Your assignment -
Where a line of the data below has the string "CheckCircle", copy that line.
Top of Available records
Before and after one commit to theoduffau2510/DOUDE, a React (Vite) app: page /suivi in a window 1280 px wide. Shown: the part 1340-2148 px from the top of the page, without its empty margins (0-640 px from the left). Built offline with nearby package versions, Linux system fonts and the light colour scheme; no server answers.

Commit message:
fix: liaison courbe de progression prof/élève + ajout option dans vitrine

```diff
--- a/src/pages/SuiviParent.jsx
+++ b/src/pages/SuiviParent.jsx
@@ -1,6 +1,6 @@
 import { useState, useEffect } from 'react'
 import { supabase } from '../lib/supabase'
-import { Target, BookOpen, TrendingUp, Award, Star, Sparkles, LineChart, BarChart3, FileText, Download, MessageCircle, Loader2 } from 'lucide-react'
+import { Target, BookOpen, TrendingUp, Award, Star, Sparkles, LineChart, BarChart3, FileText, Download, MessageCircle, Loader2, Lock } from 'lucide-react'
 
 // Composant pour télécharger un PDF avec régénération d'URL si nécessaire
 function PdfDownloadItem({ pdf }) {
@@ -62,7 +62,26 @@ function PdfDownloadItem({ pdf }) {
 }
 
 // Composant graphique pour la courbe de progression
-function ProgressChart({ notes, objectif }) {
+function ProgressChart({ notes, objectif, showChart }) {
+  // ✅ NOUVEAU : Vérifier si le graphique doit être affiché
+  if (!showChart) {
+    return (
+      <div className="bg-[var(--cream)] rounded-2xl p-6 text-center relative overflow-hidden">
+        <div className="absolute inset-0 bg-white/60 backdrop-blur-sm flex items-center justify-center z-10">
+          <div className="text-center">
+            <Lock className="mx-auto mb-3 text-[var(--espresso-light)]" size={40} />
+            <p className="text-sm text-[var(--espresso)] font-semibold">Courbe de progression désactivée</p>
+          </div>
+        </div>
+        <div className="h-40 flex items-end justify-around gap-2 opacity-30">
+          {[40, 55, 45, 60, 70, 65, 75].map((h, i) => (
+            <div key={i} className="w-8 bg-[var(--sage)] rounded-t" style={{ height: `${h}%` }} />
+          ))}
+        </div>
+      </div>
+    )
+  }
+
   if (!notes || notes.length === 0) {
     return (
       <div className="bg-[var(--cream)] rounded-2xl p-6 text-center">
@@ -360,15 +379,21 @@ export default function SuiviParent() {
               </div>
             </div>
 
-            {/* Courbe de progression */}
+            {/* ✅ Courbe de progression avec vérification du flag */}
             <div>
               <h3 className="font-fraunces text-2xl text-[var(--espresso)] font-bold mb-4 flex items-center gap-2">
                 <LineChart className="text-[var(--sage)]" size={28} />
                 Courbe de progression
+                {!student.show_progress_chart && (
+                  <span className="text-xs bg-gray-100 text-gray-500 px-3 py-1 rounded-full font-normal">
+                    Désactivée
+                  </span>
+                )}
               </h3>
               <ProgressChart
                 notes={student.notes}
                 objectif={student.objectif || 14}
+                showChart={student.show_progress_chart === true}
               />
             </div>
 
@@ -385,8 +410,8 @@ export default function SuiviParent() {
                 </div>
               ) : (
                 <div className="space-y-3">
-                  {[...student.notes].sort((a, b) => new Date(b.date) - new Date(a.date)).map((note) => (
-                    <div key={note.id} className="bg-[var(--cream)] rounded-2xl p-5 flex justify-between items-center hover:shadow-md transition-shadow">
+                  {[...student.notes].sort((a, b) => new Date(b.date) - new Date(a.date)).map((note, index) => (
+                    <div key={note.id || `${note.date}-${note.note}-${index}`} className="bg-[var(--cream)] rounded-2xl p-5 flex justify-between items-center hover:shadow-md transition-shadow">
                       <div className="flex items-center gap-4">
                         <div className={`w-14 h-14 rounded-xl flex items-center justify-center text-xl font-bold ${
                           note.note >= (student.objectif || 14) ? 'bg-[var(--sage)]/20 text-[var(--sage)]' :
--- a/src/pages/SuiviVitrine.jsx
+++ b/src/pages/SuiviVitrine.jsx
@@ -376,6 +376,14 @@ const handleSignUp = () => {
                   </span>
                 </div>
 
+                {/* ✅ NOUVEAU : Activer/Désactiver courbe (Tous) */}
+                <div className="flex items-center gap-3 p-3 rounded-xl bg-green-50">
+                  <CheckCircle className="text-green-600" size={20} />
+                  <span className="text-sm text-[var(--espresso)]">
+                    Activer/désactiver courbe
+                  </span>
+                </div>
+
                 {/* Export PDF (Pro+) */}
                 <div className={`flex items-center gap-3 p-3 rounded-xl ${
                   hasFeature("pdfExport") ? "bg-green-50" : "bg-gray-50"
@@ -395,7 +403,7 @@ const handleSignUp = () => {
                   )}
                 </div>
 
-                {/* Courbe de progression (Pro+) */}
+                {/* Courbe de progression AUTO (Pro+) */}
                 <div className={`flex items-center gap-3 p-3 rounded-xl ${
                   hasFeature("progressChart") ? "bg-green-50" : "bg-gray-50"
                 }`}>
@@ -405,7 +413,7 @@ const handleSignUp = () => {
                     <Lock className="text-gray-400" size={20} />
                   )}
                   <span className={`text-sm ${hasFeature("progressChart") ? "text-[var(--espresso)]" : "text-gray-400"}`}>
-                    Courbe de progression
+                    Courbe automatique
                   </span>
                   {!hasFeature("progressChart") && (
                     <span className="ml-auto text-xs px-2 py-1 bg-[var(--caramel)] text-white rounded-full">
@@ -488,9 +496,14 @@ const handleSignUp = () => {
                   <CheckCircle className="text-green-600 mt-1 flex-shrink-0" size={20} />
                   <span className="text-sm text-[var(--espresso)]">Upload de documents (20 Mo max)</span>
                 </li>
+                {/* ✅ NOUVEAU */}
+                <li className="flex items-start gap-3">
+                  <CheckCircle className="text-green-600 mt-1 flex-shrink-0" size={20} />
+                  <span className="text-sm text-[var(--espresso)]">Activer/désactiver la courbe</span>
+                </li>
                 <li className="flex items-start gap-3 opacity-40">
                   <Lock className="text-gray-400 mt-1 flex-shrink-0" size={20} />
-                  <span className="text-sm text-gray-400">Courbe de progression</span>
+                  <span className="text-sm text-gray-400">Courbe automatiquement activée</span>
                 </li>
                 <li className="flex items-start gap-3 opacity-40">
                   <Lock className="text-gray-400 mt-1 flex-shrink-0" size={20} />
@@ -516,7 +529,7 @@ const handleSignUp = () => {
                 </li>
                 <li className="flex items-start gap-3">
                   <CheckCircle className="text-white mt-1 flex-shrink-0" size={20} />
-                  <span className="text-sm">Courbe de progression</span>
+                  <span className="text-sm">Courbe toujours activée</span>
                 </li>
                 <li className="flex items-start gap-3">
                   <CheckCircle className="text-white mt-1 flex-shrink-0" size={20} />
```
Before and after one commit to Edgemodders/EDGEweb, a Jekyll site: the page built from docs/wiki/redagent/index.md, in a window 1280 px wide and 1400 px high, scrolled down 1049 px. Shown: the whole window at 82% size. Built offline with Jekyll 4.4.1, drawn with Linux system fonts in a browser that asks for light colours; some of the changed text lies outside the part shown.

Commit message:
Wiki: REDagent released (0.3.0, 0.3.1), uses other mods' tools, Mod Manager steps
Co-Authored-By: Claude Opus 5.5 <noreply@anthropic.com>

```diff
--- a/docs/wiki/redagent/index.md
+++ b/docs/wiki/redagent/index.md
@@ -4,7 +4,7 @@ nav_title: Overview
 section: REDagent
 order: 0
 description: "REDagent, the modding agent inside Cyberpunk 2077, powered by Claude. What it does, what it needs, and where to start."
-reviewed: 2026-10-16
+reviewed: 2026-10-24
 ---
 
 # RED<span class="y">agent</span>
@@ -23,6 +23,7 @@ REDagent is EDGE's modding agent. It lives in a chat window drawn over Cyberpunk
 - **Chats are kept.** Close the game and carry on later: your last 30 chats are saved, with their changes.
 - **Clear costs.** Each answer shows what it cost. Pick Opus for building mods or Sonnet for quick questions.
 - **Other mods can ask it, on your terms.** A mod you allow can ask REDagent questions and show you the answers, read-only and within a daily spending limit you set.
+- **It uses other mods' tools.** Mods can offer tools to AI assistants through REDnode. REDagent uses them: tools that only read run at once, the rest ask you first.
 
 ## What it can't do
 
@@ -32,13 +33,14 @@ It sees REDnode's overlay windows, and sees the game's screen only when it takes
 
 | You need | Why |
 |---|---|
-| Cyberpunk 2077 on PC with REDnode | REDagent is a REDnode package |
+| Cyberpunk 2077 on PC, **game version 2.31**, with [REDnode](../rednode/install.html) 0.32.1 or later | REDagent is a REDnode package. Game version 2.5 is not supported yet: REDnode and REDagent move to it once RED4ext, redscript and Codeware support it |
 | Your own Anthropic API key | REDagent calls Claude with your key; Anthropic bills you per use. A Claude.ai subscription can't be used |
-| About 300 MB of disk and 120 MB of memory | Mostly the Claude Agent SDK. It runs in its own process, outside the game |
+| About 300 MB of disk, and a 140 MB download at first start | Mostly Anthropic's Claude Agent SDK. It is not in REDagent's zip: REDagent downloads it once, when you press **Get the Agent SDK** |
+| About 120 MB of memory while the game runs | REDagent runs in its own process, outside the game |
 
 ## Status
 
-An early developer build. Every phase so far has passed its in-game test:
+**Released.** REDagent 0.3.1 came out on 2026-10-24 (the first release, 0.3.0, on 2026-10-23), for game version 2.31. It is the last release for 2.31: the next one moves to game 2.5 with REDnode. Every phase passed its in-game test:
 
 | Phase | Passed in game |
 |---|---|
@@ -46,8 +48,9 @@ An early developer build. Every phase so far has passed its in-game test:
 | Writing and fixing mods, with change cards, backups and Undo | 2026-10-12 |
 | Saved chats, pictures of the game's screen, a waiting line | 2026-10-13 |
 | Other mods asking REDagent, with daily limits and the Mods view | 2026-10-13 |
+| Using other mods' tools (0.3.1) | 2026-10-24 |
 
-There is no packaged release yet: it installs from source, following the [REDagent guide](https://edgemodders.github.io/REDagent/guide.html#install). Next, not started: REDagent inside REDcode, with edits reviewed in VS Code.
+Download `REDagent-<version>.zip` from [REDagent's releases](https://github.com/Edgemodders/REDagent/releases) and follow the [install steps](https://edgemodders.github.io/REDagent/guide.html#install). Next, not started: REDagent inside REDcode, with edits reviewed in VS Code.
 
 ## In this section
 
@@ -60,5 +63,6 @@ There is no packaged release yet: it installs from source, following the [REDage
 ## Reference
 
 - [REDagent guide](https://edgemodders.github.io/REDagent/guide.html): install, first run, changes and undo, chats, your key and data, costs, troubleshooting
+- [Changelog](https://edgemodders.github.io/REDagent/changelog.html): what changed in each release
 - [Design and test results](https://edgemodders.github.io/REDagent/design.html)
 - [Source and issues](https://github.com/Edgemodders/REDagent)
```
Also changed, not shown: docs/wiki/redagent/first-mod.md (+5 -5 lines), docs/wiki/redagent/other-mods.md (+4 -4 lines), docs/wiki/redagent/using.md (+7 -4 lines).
Bottom of Available records
Written answer -
+                  <CheckCircle className="text-green-600" size={20} />
                   <CheckCircle className="text-green-600 mt-1 flex-shrink-0" size={20} />
+                  <CheckCircle className="text-green-600 mt-1 flex-shrink-0" size={20} />
                   <CheckCircle className="text-white mt-1 flex-shrink-0" size={20} />
                   <CheckCircle className="text-white mt-1 flex-shrink-0" size={20} />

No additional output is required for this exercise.